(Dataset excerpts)
----

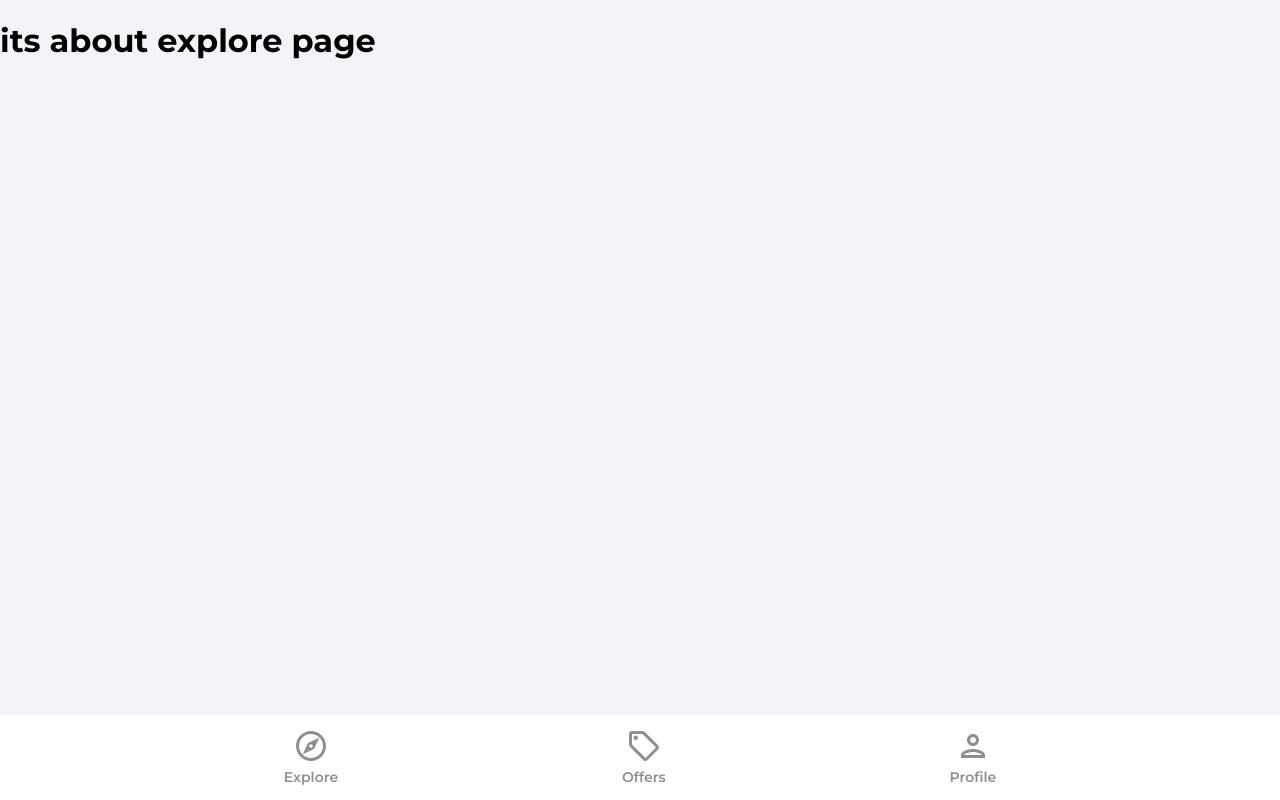
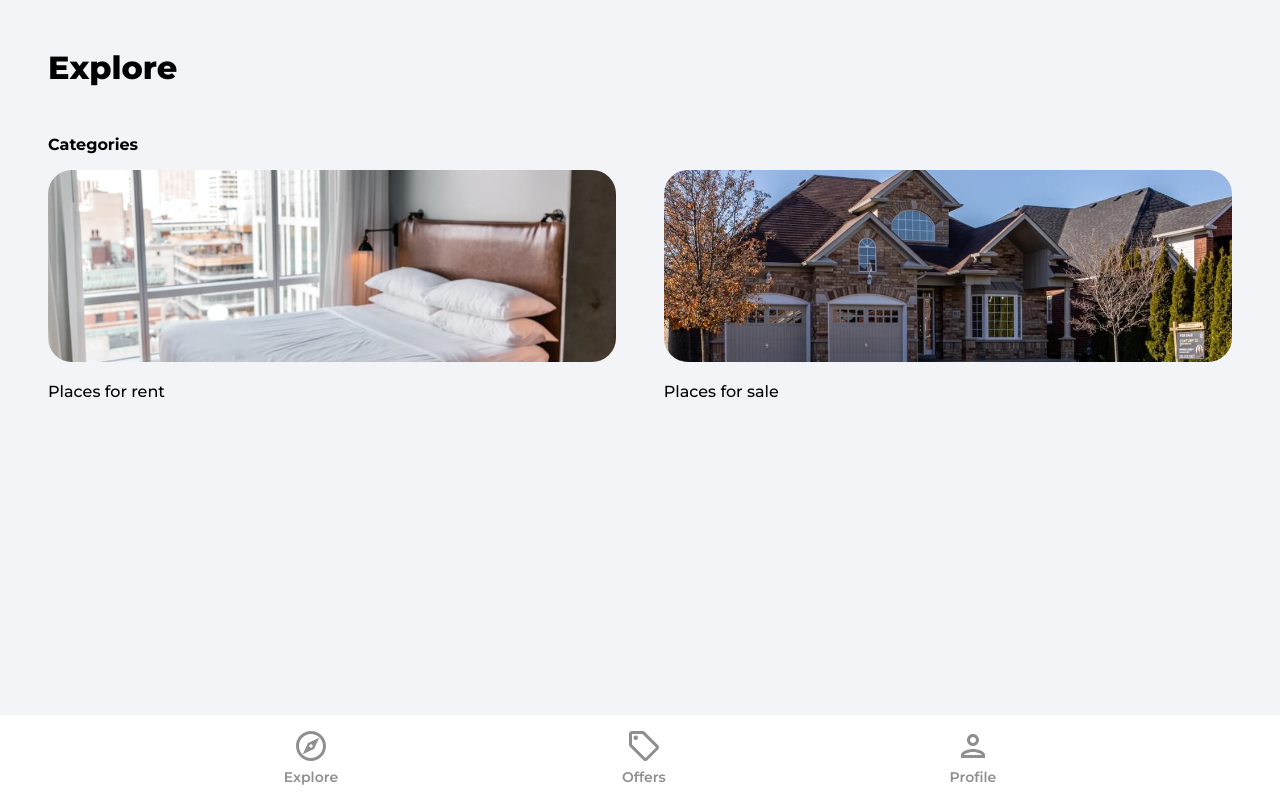
Before and after one commit to vajaganidhanesh/house-market-place, a React (Create React App) app: page / in a window 1280 px wide. Built offline with nearby package versions, Linux system fonts and the light colour scheme.

Commit message:
explore and category page started

```diff
--- a/src/App.js
+++ b/src/App.js
@@ -9,6 +9,7 @@
 import ForgotPassword from "./pages/ForgotPassword";
 import Navbar from "./components/Navbar";
 import PrivateRoute from "./components/PrivateRoute";
+import Category from "./pages/Category";
 
 function App() {
   return (
@@ -24,6 +25,7 @@
           </Route>
 
           <Route path="/offers" element={<Offers/>}/>
+          <Route path="/category/:categoryName" element={<Category/>}/>
           <Route path="/forgot-password" element={<ForgotPassword/>}/>
           <Route path="/explore" element={<Explore/>}/>
         </Routes>
--- /dev/null
+++ b/src/pages/Category.jsx
@@ -0,0 +1,9 @@
+import React from 'react'
+
+function Category() {
+  return (
+    <div>Category</div>
+  )
+}
+
+export default Category
--- a/src/pages/Explore.jsx
+++ b/src/pages/Explore.jsx
@@ -1,11 +1,42 @@
-import React from 'react'
+import {Link} from 'react-router-dom';
+import rentCategoryImage from '../assets/jpg/rentCategoryImage.jpg';
+import sellCategoryImage from '../assets/jpg/sellCategoryImage.jpg';
+
 
 function Explore() {
   return (
-    <div>
-      <h1>its about explore page</h1>
-    </div>
-  )
+    <>
+      <div className="explore">
+        <header>
+          <p className="pageHeader">Explore</p>
+        </header>
+
+        <main>
+          {/* {Slider} */}
+          <p className="exploreCategoryHeading">Categories</p>
+          <div className="exploreCategories">
+            <Link to="/category/rent">
+              <img
+                src={rentCategoryImage}
+                alt="rent"
+                className="exploreCategoryImg"
+              />
+              <p className="exploreCategoryName">Places for rent</p>
+            </Link>
+
+            <Link to="/category/sell">
+              <img
+                src={sellCategoryImage}
+                alt="sell"
+                className="exploreCategoryImg"
+              />
+               <p className="exploreCategoryName">Places for sale</p>
+            </Link>
+          </div>
+        </main>
+      </div>
+    </>
+  );
 }
 
 export default Explore
```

----

* _Task requirements_
Where in the entries does the word "element" occur? Copy out each line that has it.

* _Solution_
           <Route path="/offers" element={<Offers/>}/>
+          <Route path="/category/:categoryName" element={<Category/>}/>
           <Route path="/forgot-password" element={<ForgotPassword/>}/>
           <Route path="/explore" element={<Explore/>}/>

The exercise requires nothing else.